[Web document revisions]

Content starts

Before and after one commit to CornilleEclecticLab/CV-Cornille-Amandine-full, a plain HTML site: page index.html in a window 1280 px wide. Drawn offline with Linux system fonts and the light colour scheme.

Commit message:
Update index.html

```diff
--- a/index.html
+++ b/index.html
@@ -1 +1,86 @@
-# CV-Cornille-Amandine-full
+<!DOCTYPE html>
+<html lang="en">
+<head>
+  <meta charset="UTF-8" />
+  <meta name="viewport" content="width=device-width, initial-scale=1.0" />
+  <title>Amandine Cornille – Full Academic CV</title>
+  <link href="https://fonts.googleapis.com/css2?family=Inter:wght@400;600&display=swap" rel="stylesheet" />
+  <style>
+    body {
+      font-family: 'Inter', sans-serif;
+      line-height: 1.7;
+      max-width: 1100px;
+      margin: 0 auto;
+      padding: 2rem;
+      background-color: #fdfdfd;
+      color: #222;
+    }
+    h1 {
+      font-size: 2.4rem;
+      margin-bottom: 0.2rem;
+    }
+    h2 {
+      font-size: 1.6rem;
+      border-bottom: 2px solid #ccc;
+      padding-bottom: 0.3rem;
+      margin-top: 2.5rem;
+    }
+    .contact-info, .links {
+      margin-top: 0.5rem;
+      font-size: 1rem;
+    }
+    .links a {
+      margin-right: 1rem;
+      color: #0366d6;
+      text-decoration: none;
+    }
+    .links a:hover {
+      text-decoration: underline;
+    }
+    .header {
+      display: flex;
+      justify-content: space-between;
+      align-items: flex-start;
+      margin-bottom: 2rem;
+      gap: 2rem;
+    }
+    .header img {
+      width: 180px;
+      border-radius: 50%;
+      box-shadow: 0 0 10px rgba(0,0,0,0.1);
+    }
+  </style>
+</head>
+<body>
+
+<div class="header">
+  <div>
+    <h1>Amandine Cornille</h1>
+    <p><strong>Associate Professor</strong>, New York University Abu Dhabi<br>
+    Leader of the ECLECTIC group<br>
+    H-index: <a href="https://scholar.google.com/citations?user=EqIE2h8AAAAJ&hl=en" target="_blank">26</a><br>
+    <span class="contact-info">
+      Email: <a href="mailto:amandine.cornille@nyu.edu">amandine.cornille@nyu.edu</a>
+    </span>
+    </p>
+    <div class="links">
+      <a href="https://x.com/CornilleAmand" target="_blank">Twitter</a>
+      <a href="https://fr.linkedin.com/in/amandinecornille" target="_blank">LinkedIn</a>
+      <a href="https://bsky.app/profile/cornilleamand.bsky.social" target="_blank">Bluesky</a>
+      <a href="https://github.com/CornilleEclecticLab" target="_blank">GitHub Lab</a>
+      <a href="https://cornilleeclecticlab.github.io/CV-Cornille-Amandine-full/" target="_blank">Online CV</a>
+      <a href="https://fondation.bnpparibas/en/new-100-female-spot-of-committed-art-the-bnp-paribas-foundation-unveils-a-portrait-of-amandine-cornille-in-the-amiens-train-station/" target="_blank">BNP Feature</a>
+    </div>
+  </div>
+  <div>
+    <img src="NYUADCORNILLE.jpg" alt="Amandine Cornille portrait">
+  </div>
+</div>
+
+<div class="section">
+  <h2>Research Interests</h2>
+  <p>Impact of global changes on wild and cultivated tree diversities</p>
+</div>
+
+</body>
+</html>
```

Content ends

Determine the number of lines above holding the string "links". Reply with it and nothing more.

4